### Task directions
From the records, report how many lines hold the word "widget", with the number as the sole reply.

### Information
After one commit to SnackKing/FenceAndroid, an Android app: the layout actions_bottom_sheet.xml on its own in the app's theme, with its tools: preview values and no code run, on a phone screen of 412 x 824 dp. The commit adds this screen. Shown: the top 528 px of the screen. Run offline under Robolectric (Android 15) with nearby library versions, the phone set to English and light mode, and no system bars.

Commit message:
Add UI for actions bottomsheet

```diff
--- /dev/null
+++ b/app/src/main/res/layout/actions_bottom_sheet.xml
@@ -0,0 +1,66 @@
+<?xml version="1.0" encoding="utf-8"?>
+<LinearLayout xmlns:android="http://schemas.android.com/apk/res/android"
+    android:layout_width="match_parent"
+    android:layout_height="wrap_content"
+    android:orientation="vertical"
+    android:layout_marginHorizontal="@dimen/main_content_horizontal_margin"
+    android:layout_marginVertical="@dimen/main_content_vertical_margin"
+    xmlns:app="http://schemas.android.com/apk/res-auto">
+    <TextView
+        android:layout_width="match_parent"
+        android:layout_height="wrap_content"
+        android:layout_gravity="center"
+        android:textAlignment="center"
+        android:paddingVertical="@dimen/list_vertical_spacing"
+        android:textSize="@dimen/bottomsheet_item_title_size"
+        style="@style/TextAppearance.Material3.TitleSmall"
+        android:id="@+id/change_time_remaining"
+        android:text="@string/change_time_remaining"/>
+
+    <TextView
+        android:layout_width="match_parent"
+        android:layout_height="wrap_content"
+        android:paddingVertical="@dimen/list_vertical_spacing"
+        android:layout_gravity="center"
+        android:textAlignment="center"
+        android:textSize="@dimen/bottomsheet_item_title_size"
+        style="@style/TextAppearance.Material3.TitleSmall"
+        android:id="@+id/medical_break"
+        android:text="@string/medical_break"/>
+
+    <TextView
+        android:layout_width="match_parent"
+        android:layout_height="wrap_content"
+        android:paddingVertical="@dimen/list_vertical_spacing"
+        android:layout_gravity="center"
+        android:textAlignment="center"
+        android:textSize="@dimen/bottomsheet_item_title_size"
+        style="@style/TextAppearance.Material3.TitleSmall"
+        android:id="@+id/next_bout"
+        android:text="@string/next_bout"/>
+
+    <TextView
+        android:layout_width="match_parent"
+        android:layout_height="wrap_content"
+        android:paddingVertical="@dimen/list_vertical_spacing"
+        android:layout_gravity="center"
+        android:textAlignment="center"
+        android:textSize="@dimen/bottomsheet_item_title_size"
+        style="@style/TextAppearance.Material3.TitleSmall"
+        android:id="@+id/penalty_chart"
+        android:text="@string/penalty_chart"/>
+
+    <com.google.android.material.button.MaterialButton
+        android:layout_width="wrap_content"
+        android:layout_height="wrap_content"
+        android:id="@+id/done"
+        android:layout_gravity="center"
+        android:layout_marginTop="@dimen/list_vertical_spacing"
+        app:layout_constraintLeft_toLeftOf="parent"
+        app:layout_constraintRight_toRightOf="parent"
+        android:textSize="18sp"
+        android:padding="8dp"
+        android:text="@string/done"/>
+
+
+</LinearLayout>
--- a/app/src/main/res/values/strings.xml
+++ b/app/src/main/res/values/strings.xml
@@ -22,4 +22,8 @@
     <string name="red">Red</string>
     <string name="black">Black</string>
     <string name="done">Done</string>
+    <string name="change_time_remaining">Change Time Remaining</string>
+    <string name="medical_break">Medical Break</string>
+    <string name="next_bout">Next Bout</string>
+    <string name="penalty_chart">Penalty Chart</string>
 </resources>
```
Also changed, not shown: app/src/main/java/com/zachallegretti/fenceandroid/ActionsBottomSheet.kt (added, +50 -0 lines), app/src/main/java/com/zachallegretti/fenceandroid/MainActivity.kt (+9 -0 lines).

* * *

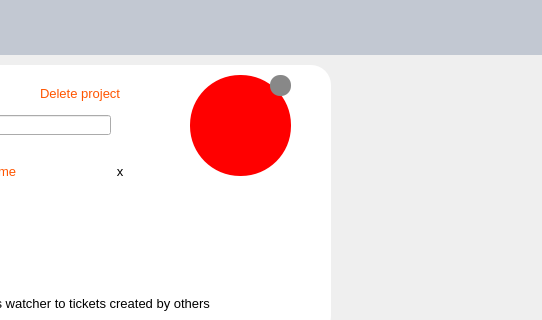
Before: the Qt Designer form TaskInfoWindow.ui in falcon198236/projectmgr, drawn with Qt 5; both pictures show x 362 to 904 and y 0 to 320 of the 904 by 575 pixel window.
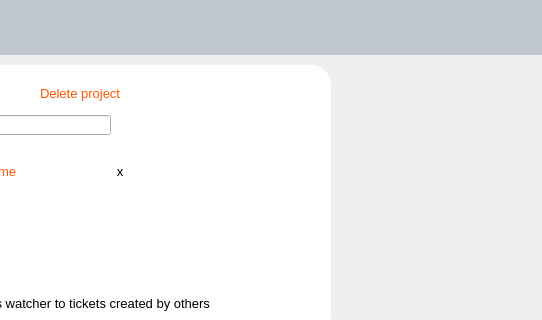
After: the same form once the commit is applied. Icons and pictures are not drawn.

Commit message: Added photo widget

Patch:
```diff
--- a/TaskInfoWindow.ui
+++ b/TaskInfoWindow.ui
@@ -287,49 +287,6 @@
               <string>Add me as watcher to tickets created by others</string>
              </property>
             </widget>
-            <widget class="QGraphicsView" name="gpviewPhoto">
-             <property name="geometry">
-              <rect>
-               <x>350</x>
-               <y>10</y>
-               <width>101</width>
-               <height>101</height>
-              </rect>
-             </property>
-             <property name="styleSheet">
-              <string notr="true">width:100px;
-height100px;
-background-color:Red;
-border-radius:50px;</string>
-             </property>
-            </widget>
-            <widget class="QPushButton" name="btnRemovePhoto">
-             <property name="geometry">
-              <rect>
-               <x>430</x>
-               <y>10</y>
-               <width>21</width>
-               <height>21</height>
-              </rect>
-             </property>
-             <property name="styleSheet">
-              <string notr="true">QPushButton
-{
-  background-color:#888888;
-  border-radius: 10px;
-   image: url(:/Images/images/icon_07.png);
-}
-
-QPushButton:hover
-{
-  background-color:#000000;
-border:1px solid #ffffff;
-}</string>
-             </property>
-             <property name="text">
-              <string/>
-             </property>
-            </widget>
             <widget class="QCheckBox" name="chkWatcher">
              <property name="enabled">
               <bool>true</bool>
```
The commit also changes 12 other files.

### Task solution
7